more complex than a monetary value.
Remember it wasn't until very late on in the Empire that there was even a monetary economy in rural areas. My main reference has been coin loss patterns in Roman Britain
but I would assume a similar situation would be found throughout the Empire, given that it wasn't until the time of Diocletian
that every province has a central mint and therefore a local, regular coin supply.
period is interesting as there was very little taxation, as all public service was unpaid. This included civil and military
service. Therefore taxes were only really levied in emergencies in the form of a personal tax called the "tributum". This was calculated as a percentage of ones wealth and was usually employed to pay for wars. It was not technically a tax though more of a loan as should there be spoils from the war the "tributum" would be returned.
With the conquest of Italy
cam further sources of revenue and the "tributum" fell out of use by 167BC. Tax then came in from four different avenues...
1) "Ager Publicus" - This was public land, which tenants paid a portion of their income (usually as material products not in coin) as rent.
Tributes - This was a fixed sum expected as tribute from each province. It was usually paid every five years and was collected by the local government in any way they see fit (Verres' rather cruel methods are described in Cicero
"Against Verres"), although in some provinces it was generally a tithe (10%) of their produce. The companies in charge of collectin were contractors called "mancipes" and the actual revenue collectors themselves went by the name of "publicani"

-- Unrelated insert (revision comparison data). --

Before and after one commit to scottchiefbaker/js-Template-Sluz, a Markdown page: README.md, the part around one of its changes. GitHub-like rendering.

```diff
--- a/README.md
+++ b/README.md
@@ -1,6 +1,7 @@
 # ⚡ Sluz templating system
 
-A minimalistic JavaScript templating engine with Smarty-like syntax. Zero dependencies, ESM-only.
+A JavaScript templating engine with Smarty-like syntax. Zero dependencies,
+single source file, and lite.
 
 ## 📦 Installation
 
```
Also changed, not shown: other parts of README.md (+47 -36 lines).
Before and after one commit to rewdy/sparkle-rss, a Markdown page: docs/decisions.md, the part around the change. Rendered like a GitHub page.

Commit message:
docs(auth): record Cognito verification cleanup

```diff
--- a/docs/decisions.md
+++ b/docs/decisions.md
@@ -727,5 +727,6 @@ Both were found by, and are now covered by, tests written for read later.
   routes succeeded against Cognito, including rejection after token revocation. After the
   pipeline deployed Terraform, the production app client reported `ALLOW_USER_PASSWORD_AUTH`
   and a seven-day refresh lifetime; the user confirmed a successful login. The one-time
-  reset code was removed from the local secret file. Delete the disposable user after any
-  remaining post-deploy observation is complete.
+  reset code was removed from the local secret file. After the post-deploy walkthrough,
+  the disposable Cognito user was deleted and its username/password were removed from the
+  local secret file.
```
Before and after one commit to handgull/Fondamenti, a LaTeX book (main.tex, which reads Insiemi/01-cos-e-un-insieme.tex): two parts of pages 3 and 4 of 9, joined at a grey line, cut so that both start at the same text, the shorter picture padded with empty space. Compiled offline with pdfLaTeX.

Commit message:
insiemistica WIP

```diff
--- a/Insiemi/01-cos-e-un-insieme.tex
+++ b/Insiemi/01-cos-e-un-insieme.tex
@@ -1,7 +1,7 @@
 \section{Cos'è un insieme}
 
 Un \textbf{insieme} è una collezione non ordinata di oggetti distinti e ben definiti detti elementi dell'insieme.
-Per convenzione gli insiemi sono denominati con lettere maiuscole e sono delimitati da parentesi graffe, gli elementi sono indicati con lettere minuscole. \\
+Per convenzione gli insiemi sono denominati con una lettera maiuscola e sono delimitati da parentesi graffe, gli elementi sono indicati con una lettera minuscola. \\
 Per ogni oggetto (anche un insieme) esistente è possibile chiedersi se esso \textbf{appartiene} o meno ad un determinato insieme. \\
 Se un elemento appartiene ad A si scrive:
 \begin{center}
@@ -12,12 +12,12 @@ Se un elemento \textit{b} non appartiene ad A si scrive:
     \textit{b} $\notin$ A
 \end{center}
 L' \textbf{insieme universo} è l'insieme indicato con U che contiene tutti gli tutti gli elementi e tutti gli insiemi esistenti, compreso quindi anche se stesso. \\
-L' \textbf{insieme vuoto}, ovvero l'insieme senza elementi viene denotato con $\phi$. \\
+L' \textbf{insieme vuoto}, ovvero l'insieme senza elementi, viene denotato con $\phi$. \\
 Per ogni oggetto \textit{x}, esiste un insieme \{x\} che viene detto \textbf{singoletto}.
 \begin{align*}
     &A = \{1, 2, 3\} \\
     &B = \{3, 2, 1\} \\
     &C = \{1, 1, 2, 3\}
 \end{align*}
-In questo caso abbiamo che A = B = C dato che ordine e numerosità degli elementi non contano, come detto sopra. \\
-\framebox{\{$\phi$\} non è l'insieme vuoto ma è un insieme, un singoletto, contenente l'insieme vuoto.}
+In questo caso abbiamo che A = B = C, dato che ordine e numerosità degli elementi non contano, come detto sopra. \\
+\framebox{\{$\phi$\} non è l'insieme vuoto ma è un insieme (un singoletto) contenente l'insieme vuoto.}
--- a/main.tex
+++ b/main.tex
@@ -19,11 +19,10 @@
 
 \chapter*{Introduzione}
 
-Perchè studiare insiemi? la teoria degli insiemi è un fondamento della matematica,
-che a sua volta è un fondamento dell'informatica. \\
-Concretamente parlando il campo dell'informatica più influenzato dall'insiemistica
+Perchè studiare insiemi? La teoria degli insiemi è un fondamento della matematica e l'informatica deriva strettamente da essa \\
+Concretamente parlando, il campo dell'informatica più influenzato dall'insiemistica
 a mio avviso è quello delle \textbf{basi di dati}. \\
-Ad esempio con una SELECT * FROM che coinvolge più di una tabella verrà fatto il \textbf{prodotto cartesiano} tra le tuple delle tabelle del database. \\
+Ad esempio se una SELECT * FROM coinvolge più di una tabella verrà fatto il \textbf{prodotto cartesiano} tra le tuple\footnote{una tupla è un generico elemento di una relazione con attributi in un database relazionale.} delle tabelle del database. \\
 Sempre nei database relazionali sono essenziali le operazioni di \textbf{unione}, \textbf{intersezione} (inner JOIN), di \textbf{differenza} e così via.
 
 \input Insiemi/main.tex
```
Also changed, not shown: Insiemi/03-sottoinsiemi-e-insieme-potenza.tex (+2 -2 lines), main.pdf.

3) Individual Taxes - Some regions had
specific taxes for certain acts. eg. Port
tax (duty on incoming ships
), Frontier Tax (duty on frontier imports) and various other tolls (road toll, market tolls etc)
You can find out about these in various legal codexes but one example could be the "Lex Manlia
", which was a 5% tax on the value of a manumitted slave levied from 357BC.
4) General state monopolies - While this was not a "tax" as such it still
ensured the stae offers were filled. The state ran
the fisheries and the mines and therefore ensured all profits from this went directly to them.
I know this hardly answers your question but it's all I know about Roman
taxation and state finances. If I get the chance I will dig out some sources for you.